***** Exercise materials

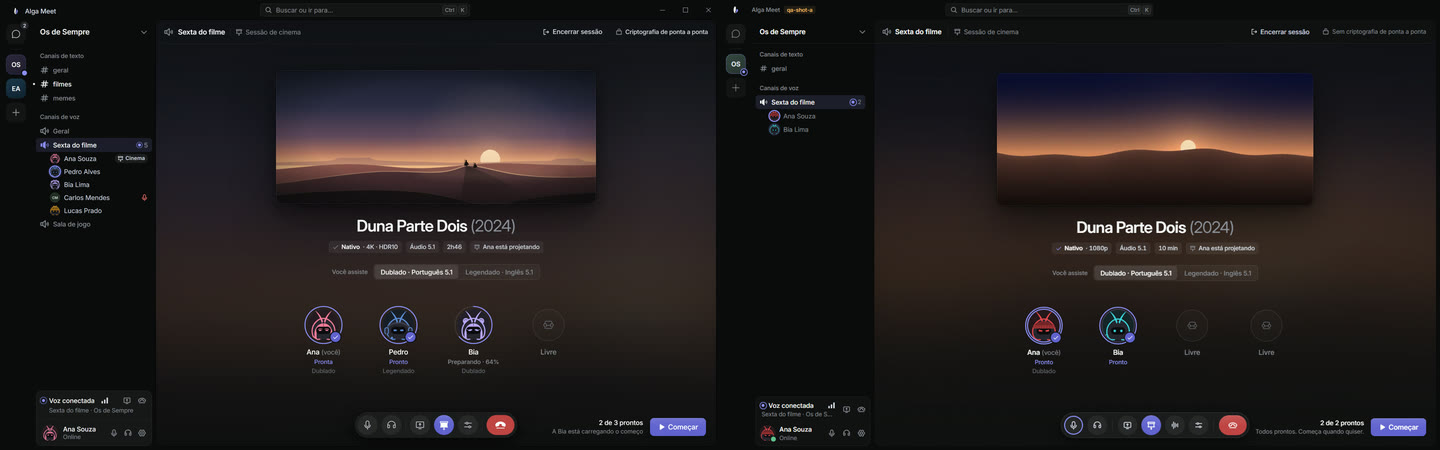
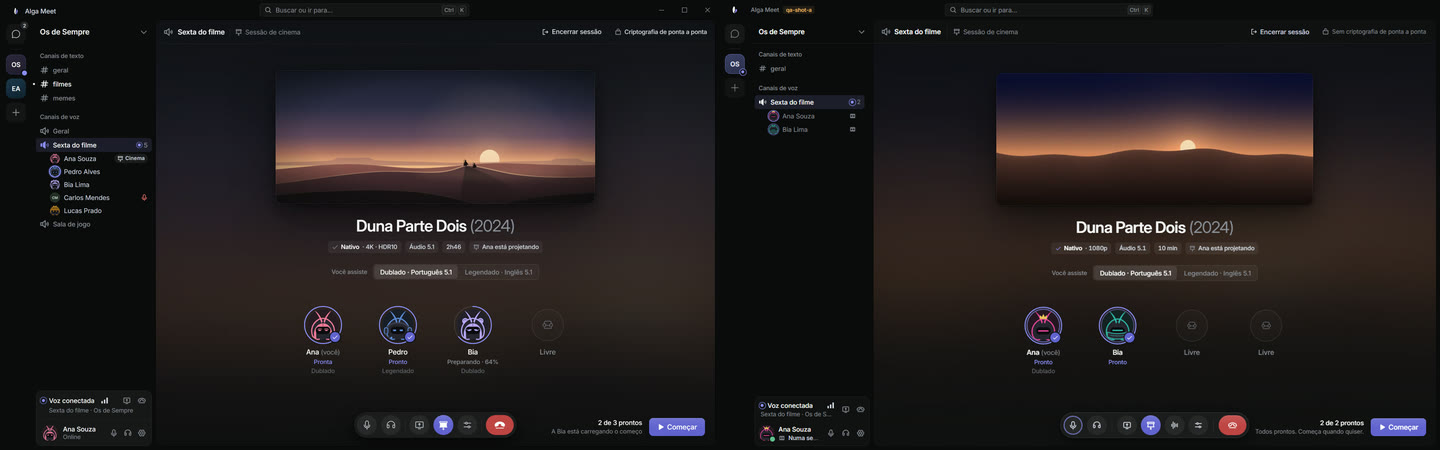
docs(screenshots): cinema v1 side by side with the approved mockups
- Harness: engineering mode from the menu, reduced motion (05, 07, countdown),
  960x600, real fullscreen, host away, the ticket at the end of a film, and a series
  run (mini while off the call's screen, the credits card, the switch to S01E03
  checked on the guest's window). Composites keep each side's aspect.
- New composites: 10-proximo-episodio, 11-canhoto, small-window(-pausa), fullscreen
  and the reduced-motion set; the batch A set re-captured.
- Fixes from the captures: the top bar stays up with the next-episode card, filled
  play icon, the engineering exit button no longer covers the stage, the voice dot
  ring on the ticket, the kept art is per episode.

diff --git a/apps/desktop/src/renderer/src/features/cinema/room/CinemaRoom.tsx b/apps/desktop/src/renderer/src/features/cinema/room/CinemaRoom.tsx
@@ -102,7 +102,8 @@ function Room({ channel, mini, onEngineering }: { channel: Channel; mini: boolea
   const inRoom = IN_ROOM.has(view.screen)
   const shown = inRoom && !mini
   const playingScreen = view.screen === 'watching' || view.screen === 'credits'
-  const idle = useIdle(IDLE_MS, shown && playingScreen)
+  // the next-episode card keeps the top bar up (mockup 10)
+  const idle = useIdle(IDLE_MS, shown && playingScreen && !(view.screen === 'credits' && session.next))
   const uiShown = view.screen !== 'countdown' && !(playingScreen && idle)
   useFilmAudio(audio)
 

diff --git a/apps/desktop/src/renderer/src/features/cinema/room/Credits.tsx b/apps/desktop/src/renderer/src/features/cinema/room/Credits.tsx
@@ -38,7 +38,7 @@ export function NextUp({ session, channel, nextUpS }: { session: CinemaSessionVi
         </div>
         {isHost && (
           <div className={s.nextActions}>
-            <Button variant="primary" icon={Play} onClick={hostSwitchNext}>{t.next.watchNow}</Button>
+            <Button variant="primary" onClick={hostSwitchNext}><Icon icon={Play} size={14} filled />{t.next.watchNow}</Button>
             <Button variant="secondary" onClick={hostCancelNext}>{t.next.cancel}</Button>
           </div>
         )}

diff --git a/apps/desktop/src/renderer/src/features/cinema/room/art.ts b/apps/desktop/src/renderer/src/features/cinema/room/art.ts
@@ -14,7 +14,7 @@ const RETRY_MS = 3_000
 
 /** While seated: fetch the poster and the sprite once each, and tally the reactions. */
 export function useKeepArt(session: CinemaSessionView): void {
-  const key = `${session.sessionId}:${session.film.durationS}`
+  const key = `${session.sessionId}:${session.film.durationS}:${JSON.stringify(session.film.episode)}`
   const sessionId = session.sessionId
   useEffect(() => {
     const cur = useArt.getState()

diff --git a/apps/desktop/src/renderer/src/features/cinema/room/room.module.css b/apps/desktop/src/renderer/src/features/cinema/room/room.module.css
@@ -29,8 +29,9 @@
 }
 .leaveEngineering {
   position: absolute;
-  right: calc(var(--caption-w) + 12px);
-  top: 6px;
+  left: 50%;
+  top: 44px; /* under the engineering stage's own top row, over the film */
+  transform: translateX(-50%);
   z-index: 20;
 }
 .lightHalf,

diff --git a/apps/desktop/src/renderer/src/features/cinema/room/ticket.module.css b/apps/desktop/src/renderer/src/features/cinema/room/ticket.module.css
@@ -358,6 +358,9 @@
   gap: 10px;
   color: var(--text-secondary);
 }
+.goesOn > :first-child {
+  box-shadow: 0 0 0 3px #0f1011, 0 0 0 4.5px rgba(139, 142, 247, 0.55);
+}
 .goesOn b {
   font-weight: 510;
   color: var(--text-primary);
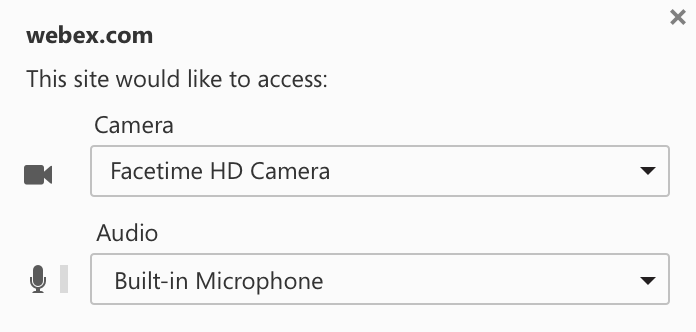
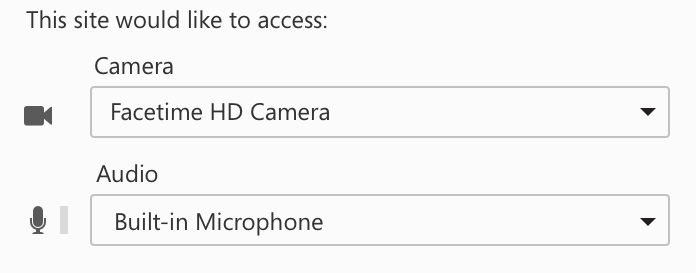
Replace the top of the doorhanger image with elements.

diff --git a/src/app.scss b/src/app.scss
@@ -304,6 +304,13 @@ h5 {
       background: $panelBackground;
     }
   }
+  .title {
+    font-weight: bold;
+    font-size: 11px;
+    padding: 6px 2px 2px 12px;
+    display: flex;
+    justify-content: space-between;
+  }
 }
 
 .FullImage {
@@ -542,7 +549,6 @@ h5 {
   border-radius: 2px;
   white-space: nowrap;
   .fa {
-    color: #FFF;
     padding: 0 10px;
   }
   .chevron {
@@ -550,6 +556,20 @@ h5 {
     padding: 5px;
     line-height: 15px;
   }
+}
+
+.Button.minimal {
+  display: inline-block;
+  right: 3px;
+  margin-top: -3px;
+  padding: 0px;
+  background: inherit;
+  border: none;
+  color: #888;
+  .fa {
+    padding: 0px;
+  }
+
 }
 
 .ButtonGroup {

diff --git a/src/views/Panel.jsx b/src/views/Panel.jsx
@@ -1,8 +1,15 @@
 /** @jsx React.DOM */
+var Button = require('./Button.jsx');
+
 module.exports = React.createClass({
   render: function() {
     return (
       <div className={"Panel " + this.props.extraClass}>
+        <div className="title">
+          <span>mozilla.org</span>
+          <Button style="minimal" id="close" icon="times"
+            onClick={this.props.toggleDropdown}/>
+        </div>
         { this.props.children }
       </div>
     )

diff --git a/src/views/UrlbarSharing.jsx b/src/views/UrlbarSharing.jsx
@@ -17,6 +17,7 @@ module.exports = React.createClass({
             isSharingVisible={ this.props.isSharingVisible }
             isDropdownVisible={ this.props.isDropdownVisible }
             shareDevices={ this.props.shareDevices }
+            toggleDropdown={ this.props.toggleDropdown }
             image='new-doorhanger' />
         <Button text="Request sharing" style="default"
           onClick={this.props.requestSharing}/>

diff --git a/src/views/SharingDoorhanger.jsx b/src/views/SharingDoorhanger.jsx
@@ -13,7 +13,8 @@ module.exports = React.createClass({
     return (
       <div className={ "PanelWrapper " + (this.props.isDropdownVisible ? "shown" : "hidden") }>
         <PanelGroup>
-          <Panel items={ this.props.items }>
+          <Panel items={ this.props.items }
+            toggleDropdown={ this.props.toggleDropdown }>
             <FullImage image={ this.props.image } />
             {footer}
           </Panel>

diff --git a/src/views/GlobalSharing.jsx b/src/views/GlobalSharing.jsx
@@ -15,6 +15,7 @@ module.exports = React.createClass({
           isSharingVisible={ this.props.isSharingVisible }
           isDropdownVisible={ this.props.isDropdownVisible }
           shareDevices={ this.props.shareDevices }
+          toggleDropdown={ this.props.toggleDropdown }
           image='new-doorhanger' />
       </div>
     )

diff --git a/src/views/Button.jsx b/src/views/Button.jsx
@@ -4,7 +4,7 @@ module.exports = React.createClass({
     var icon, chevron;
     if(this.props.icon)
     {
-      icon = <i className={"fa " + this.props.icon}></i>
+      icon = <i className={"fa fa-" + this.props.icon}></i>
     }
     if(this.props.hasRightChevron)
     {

**********

What this task involves: The records, exactly as written but without images, should be returned.

Your response:
docs(screenshots): cinema v1 side by side with the approved mockups
- Harness: engineering mode from the menu, reduced motion (05, 07, countdown),
  960x600, real fullscreen, host away, the ticket at the end of a film, and a series
  run (mini while off the call's screen, the credits card, the switch to S01E03
  checked on the guest's window). Composites keep each side's aspect.
- New composites: 10-proximo-episodio, 11-canhoto, small-window(-pausa), fullscreen
  and the reduced-motion set; the batch A set re-captured.
- Fixes from the captures: the top bar stays up with the next-episode card, filled
  play icon, the engineering exit button no longer covers the stage, the voice dot
  ring on the ticket, the kept art is per episode.

diff --git a/apps/desktop/src/renderer/src/features/cinema/room/CinemaRoom.tsx b/apps/desktop/src/renderer/src/features/cinema/room/CinemaRoom.tsx
@@ -102,7 +102,8 @@ function Room({ channel, mini, onEngineering }: { channel: Channel; mini: boolea
   const inRoom = IN_ROOM.has(view.screen)
   const shown = inRoom && !mini
   const playingScreen = view.screen === 'watching' || view.screen === 'credits'
-  const idle = useIdle(IDLE_MS, shown && playingScreen)
+  // the next-episode card keeps the top bar up (mockup 10)
+  const idle = useIdle(IDLE_MS, shown && playingScreen && !(view.screen === 'credits' && session.next))
   const uiShown = view.screen !== 'countdown' && !(playingScreen && idle)
   useFilmAudio(audio)
 

diff --git a/apps/desktop/src/renderer/src/features/cinema/room/Credits.tsx b/apps/desktop/src/renderer/src/features/cinema/room/Credits.tsx
@@ -38,7 +38,7 @@ export function NextUp({ session, channel, nextUpS }: { session: CinemaSessionVi
         </div>
         {isHost && (
           <div className={s.nextActions}>
-            <Button variant="primary" icon={Play} onClick={hostSwitchNext}>{t.next.watchNow}</Button>
+            <Button variant="primary" onClick={hostSwitchNext}><Icon icon={Play} size={14} filled />{t.next.watchNow}</Button>
             <Button variant="secondary" onClick={hostCancelNext}>{t.next.cancel}</Button>
           </div>
         )}

diff --git a/apps/desktop/src/renderer/src/features/cinema/room/art.ts b/apps/desktop/src/renderer/src/features/cinema/room/art.ts
@@ -14,7 +14,7 @@ const RETRY_MS = 3_000
 
 /** While seated: fetch the poster and the sprite once each, and tally the reactions. */
 export function useKeepArt(session: CinemaSessionView): void {
-  const key = `${session.sessionId}:${session.film.durationS}`
+  const key = `${session.sessionId}:${session.film.durationS}:${JSON.stringify(session.film.episode)}`
   const sessionId = session.sessionId
   useEffect(() => {
     const cur = useArt.getState()

diff --git a/apps/desktop/src/renderer/src/features/cinema/room/room.module.css b/apps/desktop/src/renderer/src/features/cinema/room/room.module.css
@@ -29,8 +29,9 @@
 }
 .leaveEngineering {
   position: absolute;
-  right: calc(var(--caption-w) + 12px);
-  top: 6px;
+  left: 50%;
+  top: 44px; /* under the engineering stage's own top row, over the film */
+  transform: translateX(-50%);
   z-index: 20;
 }
 .lightHalf,

diff --git a/apps/desktop/src/renderer/src/features/cinema/room/ticket.module.css b/apps/desktop/src/renderer/src/features/cinema/room/ticket.module.css
@@ -358,6 +358,9 @@
   gap: 10px;
   color: var(--text-secondary);
 }
+.goesOn > :first-child {
+  box-shadow: 0 0 0 3px #0f1011, 0 0 0 4.5px rgba(139, 142, 247, 0.55);
+}
 .goesOn b {
   font-weight: 510;
   color: var(--text-primary);
Replace the top of the doorhanger image with elements.

diff --git a/src/app.scss b/src/app.scss
@@ -304,6 +304,13 @@ h5 {
       background: $panelBackground;
     }
   }
+  .title {
+    font-weight: bold;
+    font-size: 11px;
+    padding: 6px 2px 2px 12px;
+    display: flex;
+    justify-content: space-between;
+  }
 }
 
 .FullImage {
@@ -542,7 +549,6 @@ h5 {
   border-radius: 2px;
   white-space: nowrap;
   .fa {
-    color: #FFF;
     padding: 0 10px;
   }
   .chevron {
@@ -550,6 +556,20 @@ h5 {
     padding: 5px;
     line-height: 15px;
   }
+}
+
+.Button.minimal {
+  display: inline-block;
+  right: 3px;
+  margin-top: -3px;
+  padding: 0px;
+  background: inherit;
+  border: none;
+  color: #888;
+  .fa {
+    padding: 0px;
+  }
+
 }
 
 .ButtonGroup {

diff --git a/src/views/Panel.jsx b/src/views/Panel.jsx
@@ -1,8 +1,15 @@
 /** @jsx React.DOM */
+var Button = require('./Button.jsx');
+
 module.exports = React.createClass({
   render: function() {
     return (
       <div className={"Panel " + this.props.extraClass}>
+        <div className="title">
+          <span>mozilla.org</span>
+          <Button style="minimal" id="close" icon="times"
+            onClick={this.props.toggleDropdown}/>
+        </div>
         { this.props.children }
       </div>
     )

diff --git a/src/views/UrlbarSharing.jsx b/src/views/UrlbarSharing.jsx
@@ -17,6 +17,7 @@ module.exports = React.createClass({
             isSharingVisible={ this.props.isSharingVisible }
             isDropdownVisible={ this.props.isDropdownVisible }
             shareDevices={ this.props.shareDevices }
+            toggleDropdown={ this.props.toggleDropdown }
             image='new-doorhanger' />
         <Button text="Request sharing" style="default"
           onClick={this.props.requestSharing}/>

diff --git a/src/views/SharingDoorhanger.jsx b/src/views/SharingDoorhanger.jsx
@@ -13,7 +13,8 @@ module.exports = React.createClass({
     return (
       <div className={ "PanelWrapper " + (this.props.isDropdownVisible ? "shown" : "hidden") }>
         <PanelGroup>
-          <Panel items={ this.props.items }>
+          <Panel items={ this.props.items }
+            toggleDropdown={ this.props.toggleDropdown }>
             <FullImage image={ this.props.image } />
             {footer}
           </Panel>

diff --git a/src/views/GlobalSharing.jsx b/src/views/GlobalSharing.jsx
@@ -15,6 +15,7 @@ module.exports = React.createClass({
           isSharingVisible={ this.props.isSharingVisible }
           isDropdownVisible={ this.props.isDropdownVisible }
           shareDevices={ this.props.shareDevices }
+          toggleDropdown={ this.props.toggleDropdown }
           image='new-doorhanger' />
       </div>
     )

diff --git a/src/views/Button.jsx b/src/views/Button.jsx
@@ -4,7 +4,7 @@ module.exports = React.createClass({
     var icon, chevron;
     if(this.props.icon)
     {
-      icon = <i className={"fa " + this.props.icon}></i>
+      icon = <i className={"fa fa-" + this.props.icon}></i>
     }
     if(this.props.hasRightChevron)
     {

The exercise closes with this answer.